    Oh P.S. here is my music player for those who want tunes. It has worked great and after a night charge averages about 8 play hours of tunes. The life of it though depends how loud the speaker is which can be played quite loud while riding. I usually set mine at mid way. It charges through an USB cable included and a USB to Power adapter works as well.
  15. DrkAngel

    DrkAngel Member

    T-Plug Mod

    1st! - Install quick connect near motor. Makes all work much easier-faster.
    I used a "Dean's Plug, (T plug or XT for better grip), and cut the motor wire at 2 1/4" from motor ... my "standard", quick swaps between bikes.

    This basic 1 time mod can save you 1/2 hour on any rear wheel work!
  16. DrkAngel

    DrkAngel Member

    Found replacement picture.
    I standardized at 2.25" (2¼") from motor

    XYD-16 Bracket.jpg
  17. slickdude

    slickdude Member

    Did it a long time ago. Went with a Papamotors 1000 48 system, schwabe green apple tires aeosop trailer hitch, rides awesome. Cheaper than replacing a lead acid pack every 6 months. Papamotors was the best decision I could have ever made. Very honorable firm great folks, PING battery lasts and lasts. Currie on the other hand treated me very bad. Poor service and a slow expensive short lived product.
  18. DrkAngel

    DrkAngel Member

    eZip Gearing.JPG

    Best thing about the eZip motors is you can regear and or revoltage.

    I plan on maintaining multiple quick swap motor-wheel combinations.
    Motor - Wheel
    9T ....... 20T = oem 15-16mph@24V ~23mph@37V
    9T ....... 16T = 16T mod 20mph@24V, 21mph+@25.9V, 27mph@37V
    13T ..... 20T = 13T mod 20mph@22.2V, 22+mph@25.9V, 30mph@44.4V
    9T ....... 22T = 22T mod 14mph@24V, ~20mph@33.3V

    Combined with my various battery packs:
    22.2V 30.24Ah LiPo
    24V SLA 2 - (new) never used, charged monthly
    25.9V 2 - 26Ah 1 new 1 3+ years old
    33.3V 31.2Ah 1 very used building 1 with new cells
    37V = none at present
    44.4V = plan on 44.4V 21.6Ah LiPo & Lipo 22.2-44.4V switch pack but future project ...

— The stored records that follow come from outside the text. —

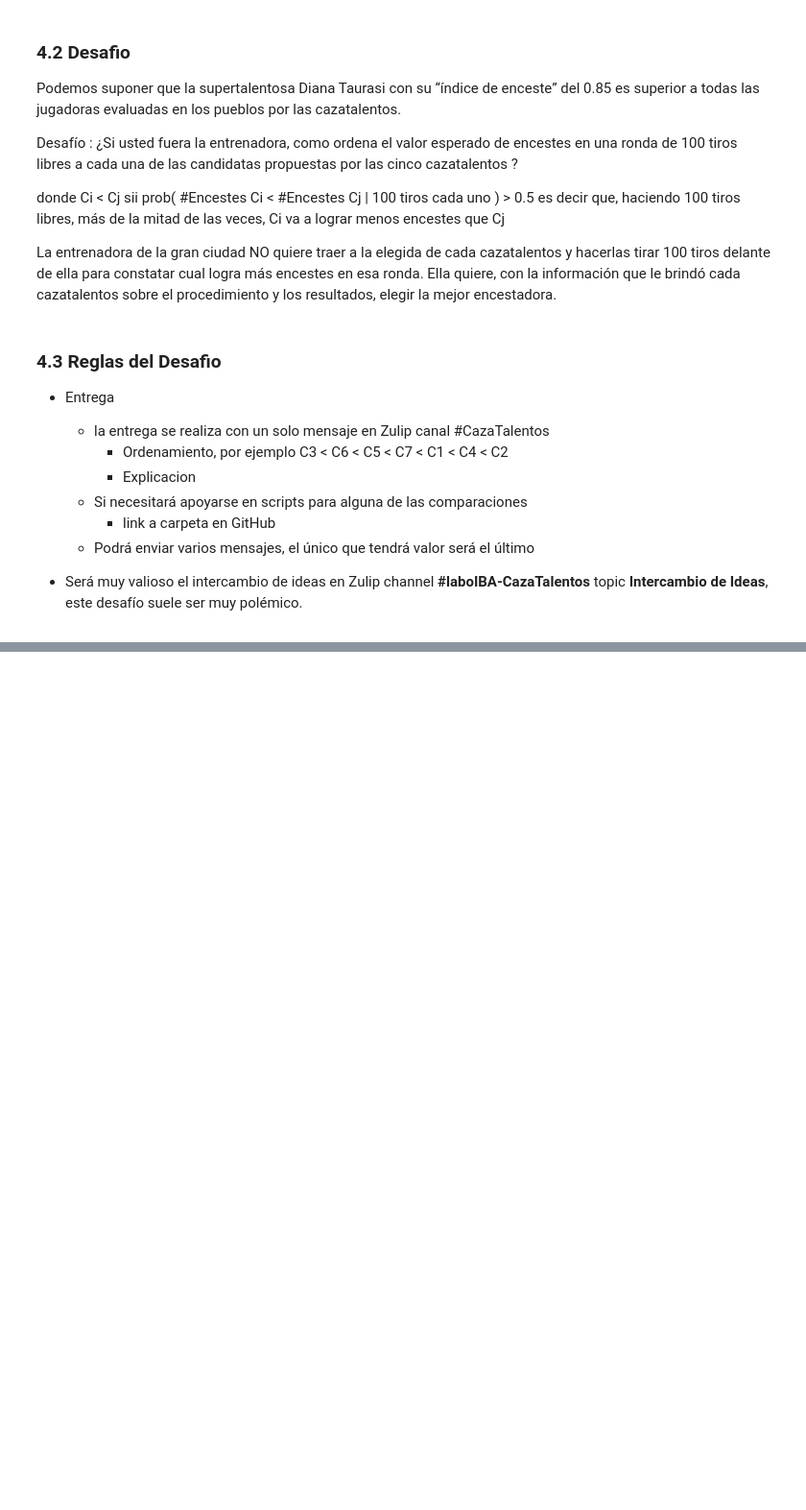
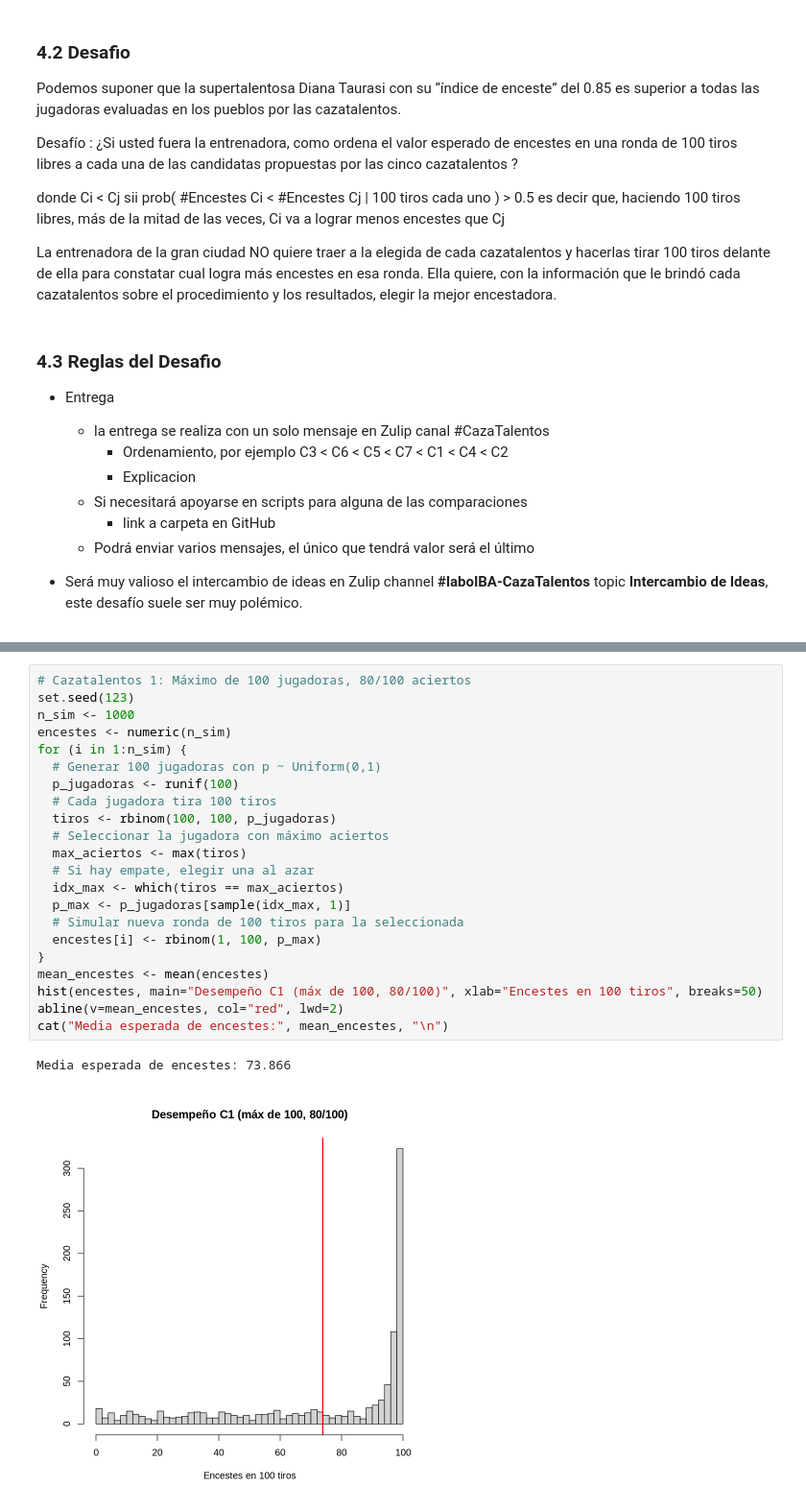
Before and after one commit to reglamarcador115/labo2025v, a Jupyter notebook: src/CazaTalentos/CazaTalentosTRZ.ipynb, the cells around one changed output, grey strips where cells are left out. Shown at 96% size. Saved outputs shown, nothing was run; the diff lists cells and outputs as text; blank space fills up the shorter version.

```diff
--- a/src/CazaTalentos/CazaTalentosTRZ.ipynb
+++ b/src/CazaTalentos/CazaTalentosTRZ.ipynb
@@ -504,0 +554,25 @@ La entrenadora de la gran ciudad NO quiere traer a la elegida de cada cazatalent
+# %%
+# Cazatalentos 1: Máximo de 100 jugadoras, 80/100 aciertos
+set.seed(123)
+n_sim <- 1000
+encestes <- numeric(n_sim)
+for (i in 1:n_sim) {
+  # Generar 100 jugadoras con p ~ Uniform(0,1)
+  p_jugadoras <- runif(100)
+  # Cada jugadora tira 100 tiros
+  tiros <- rbinom(100, 100, p_jugadoras)
+  # Seleccionar la jugadora con máximo aciertos
+  max_aciertos <- max(tiros)
+  # Si hay empate, elegir una al azar
+  idx_max <- which(tiros == max_aciertos)
+  p_max <- p_jugadoras[sample(idx_max, 1)]
+  # Simular nueva ronda de 100 tiros para la seleccionada
+  encestes[i] <- rbinom(1, 100, p_max)
+}
+mean_encestes <- mean(encestes)
+hist(encestes, main="Desempeño C1 (máx de 100, 80/100)", xlab="Encestes en 100 tiros", breaks=50)
+abline(v=mean_encestes, col="red", lwd=2)
+cat("Media esperada de encestes:", mean_encestes, "\n")
+# %% [output]
+Media esperada de encestes: 73.866
+[figure, added]
```
Also changed, not shown: parts of 1 cell of this notebook.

    I will have a variety of speed and economy choices!
    Last edited: Jun 17, 2014
  19. DrkAngel

    DrkAngel Member

    A few gearing options ...

    9T vs 13T.jpg